Gilead shares were little changed, while GSK rose 1.8 percent in London as Deutsche Bank analysts said the news "alleviates a small risk that bictegravir would have superior efficacy to dolutegravir".
The results are nonetheless a success for California-based Gilead, which Berenberg analysts said was likely to take a meaningful portion of growth in the HIV treatment market, with annual bictegravir sales reaching $3.8 billion by 2020.
Gilead plans to apply this year for regulatory approval to sell its combination of bictegravir and emtricitabine/tenofovir alafenamide (FTC/TAF), with a submission in the United States in the second quarter and Europe in the third quarter.

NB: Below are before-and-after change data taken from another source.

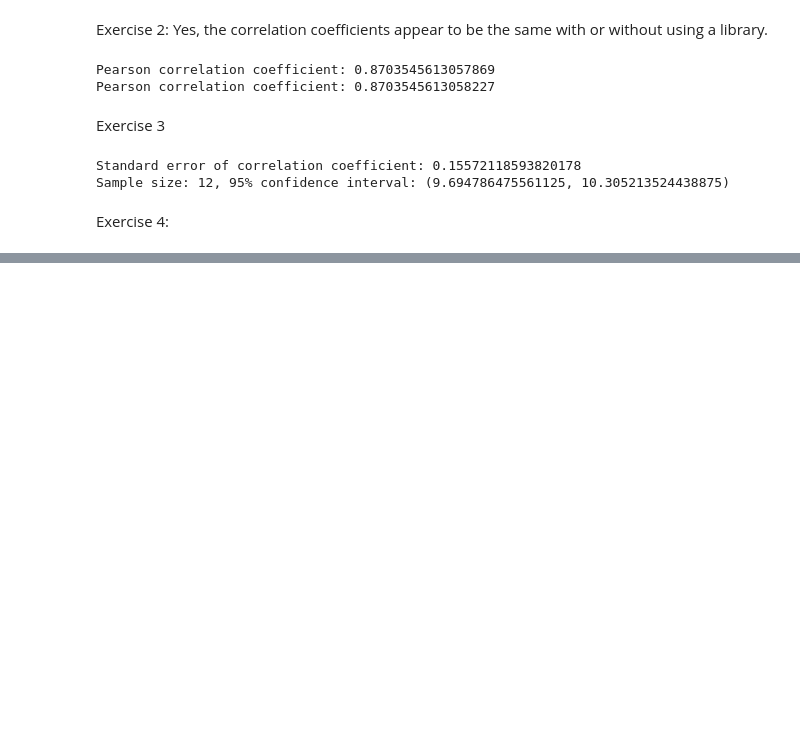
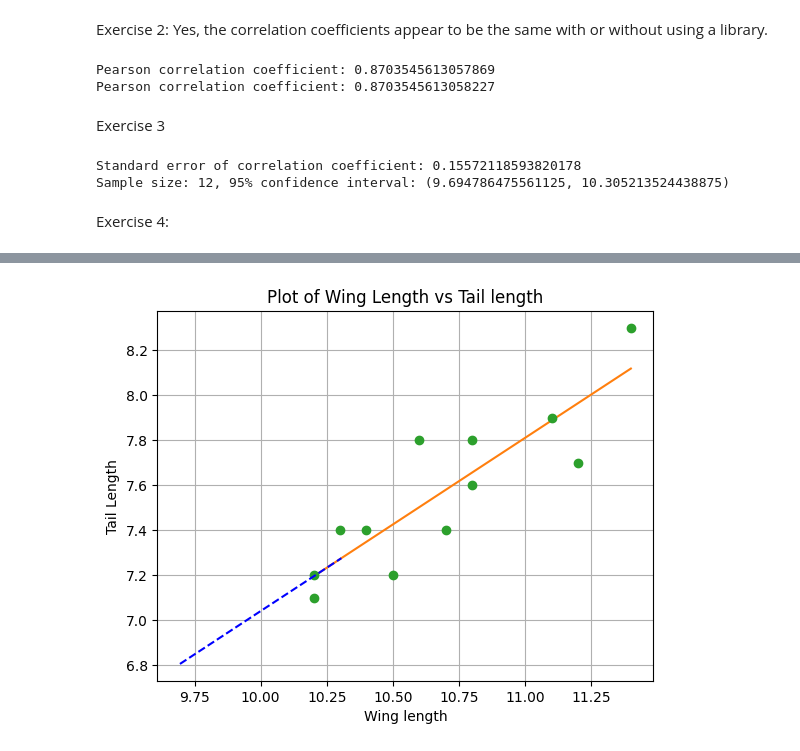
Before and after one commit to emmanoel43/NGG605, a Jupyter notebook: Measures_of_Association.ipynb, the cells around one changed output, grey strips where cells are left out. Saved outputs shown, nothing was run; the diff lists cells and outputs as text; code cells hidden in the pictures; blank space fills up the shorter version.

```diff
--- a/Measures_of_Association.ipynb
+++ b/Measures_of_Association.ipynb
@@ -100,3 +106,95 @@ Standard error of correlation coefficient: 0.15572118593820178
 Sample size: 12, 95% confidence interval: (9.694786475561125, 10.305213524438875)
 # %% [markdown]
 Exercise 4:
+# %%
+# Calculate confidence intervals (again)
+import matplotlib.pyplot as plt
+import numpy as np
+
+r = 0.8703545613057869
+n = 12
+
+SE_r = np.sqrt((1 - r**2) / (n - 2))
+lower_bound = 10 - 1.96 * SE_r
+upper_bound = 10 + 1.96 * SE_r
+print(f"Sample size: {n}, 95% confidence interval: ({lower_bound}, {upper_bound})")
+
+# Given x and y values
+x = [10.4, 10.8, 11.1, 10.2, 10.3, 10.2, 10.7, 10.5, 10.8, 11.2, 10.6, 11.4]
+y = [7.4, 7.6, 7.9, 7.2, 7.4, 7.1, 7.4, 7.2, 7.8, 7.7, 7.8, 8.3]
+
+# Calculate linear regression
+slope, intercept = np.polyfit(x, y, 1)  #linear fit
+
+# Generate values for the best fit line
+x_fit = np.linspace(min(x), max(x), 100)
+y_fit = slope * x_fit + intercept
+
+# Create the plot with points and best fit line
+plt.plot(x, y, label='Data points', linestyle='none')  # Points
+plt.plot(x_fit, y_fit, label=f'Best fit line (y = {slope:.2f}x + {intercept:.2f})')  # Best fit line
+
+# Create the plot
+plt.plot(x, y, marker='o', linestyle='none' )
+
+# Plot confidence intervals on slope of regression
+plt.plot([lower_bound, upper_bound], [slope * lower_bound + intercept, slope * upper_bound + intercept], color='blue', linestyle='--')
+
+# Add labels and title
+plt.xlabel("Wing length")
+plt.ylabel("Tail Length")
+plt.title('Plot of Wing Length vs Tail length')
+
+# Show the plot
+plt.grid(True)
+plt.show()
+
+# Calculate coefficient of determination
+r_squared = r**2
+print("Coefficient of determination:", r_squared)
+
+# Calculate Pearsons r (again)
+r_pearson = np.corrcoef(x, y)[0, 1]
+print("Pearsons R:", r_pearson)
+
+# Add noise to data to see how regression changes
+import matplotlib.pyplot as plt
+import numpy as np
+
+# Given x and y values
+x = [10.4, 10.8, 11.1, 10.2, 10.3, 10.2, 10.7, 10.5, 10.8, 11.2, 10.6, 11.4]
+y = [7.4, 7.6, 7.9, 7.2, 7.4, 7.1, 7.4, 7.2, 7.8, 7.7, 7.8, 8.3]
+
+# Noise
+np.random.seed(0)
+noise = np.random.normal(0, 0.2, len(x))
+x_noisy = x + noise
+y_noisy = y + noise
+
+# Calculate linear regression
+slope, intercept = np.polyfit(x, y, 1)  #linear fit
+
+# Generate values for the best fit line
+x_fit = np.linspace(min(x), max(x), 100)
+y_fit = slope * x_fit + intercept
+
+# Create the plot with points and best fit line
+plt.plot(x, y, label='Data points', linestyle='none')  # Points
+plt.plot(x_fit, y_fit, label=f'Best fit line (y = {slope:.2f}x + {intercept:.2f})')  # Best fit line
+
+# Create the plot
+plt.plot(x, y, marker='o', linestyle='none' )
+
+# Add labels and title
+plt.xlabel("Wing length")
+plt.ylabel("Tail Length")
+plt.title('Plot of Wing Length vs Tail length')
+
+# Show the plot
+plt.grid(True)
+plt.show()
+
+# Print slope and intercept
+print("Slope:", slope)
+print("Intercept:", intercept)
+# %% [output]
@@ -102,0 +202 @@ Exercise 4:
+[figure, added]
```
Also changed, not shown: parts of 2 cells of this notebook.
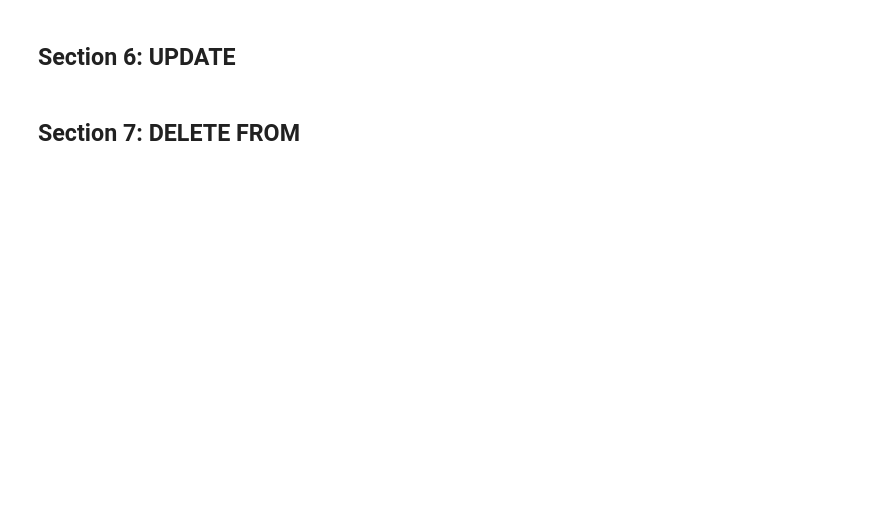
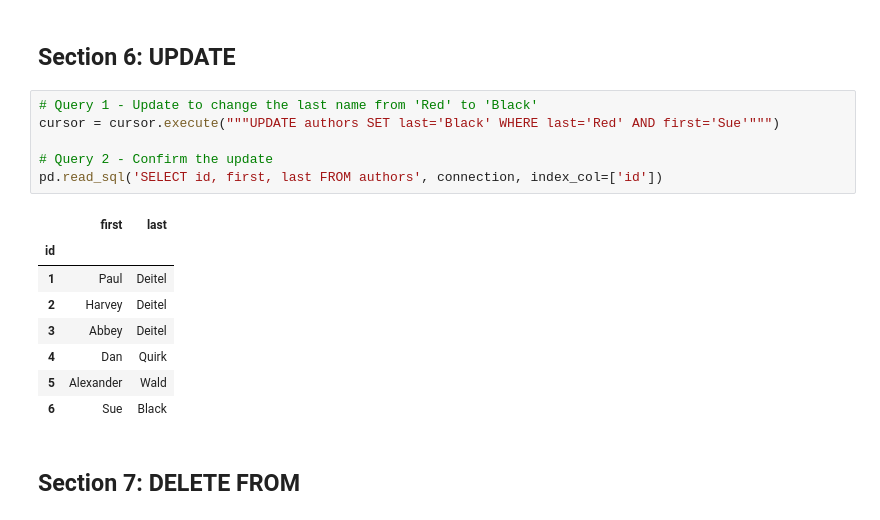
Before and after one commit to Sarah566092/datafun-05-data-at-rest, a Jupyter notebook: SQL_sarahdeconink.ipynb, the cells around one changed output. Cells and saved outputs as stored; diff of their text form; blank space fills up the shorter version.

```diff
--- a/SQL_sarahdeconink.ipynb
+++ b/SQL_sarahdeconink.ipynb
@@ -148,4 +175,19 @@ pd.read_sql("""SELECT isbn, title, edition, copyright FROM titles WHERE title LI
 # %% [markdown]
 ## Section 6: UPDATE
+# %%
+# Query 1 - Update to change the last name from 'Red' to 'Black'
+cursor = cursor.execute("""UPDATE authors SET last='Black' WHERE last='Red' AND first='Sue'""")
+
+# Query 2 - Confirm the update
+pd.read_sql('SELECT id, first, last FROM authors', connection, index_col=['id'])
+# %% [output]
+|  | first | last |
+| id |  |  |
+| 1 | Paul | Deitel |
+| 2 | Harvey | Deitel |
+| 3 | Abbey | Deitel |
+| 4 | Dan | Quirk |
+| 5 | Alexander | Wald |
+| 6 | Sue | Black |
 # %% [markdown]
 ## Section 7: DELETE FROM
```
Also changed, not shown: parts of 13 cells of this notebook, 2 other files.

If Gilead uses a priority voucher at the U.S. Food and Drug Administration, it could launch in the U.S. market in the first quarter of 2018, some industry analysts said.
For a long time Gilead has dominated the HIV market but GSK fought back strongly with dolutegravir, which has been a star performer recently.
Now Gilead is hoping to reaffirm its dominance with its new three-drug combination based around bictegravir. GSK, meanwhile, is working on a two-drug treatment regimen.
Three of Gilead's studies tested its combination against a regimen containing GSK's dolutegravir in previously untreated patients. The fourth trial included patients who were already on HIV therapies, but were switched to the Gilead combination.
Data showed the Gilead combination was as effective and also well tolerated. No patients discontinued treatment due to kidney problems, a common side effect seen with HIV treatments.
Antiretroviral therapy has turned HIV from a death sentence into a manageable condition but patients need to stay on treatment for life, so there is a growing focus on making medication as well-tolerated as possible.
(Reporting by Ben Hirschler and Akankshita Mukhopadhyay; Editing by Sriraj Kalluvila, editing by David Evans)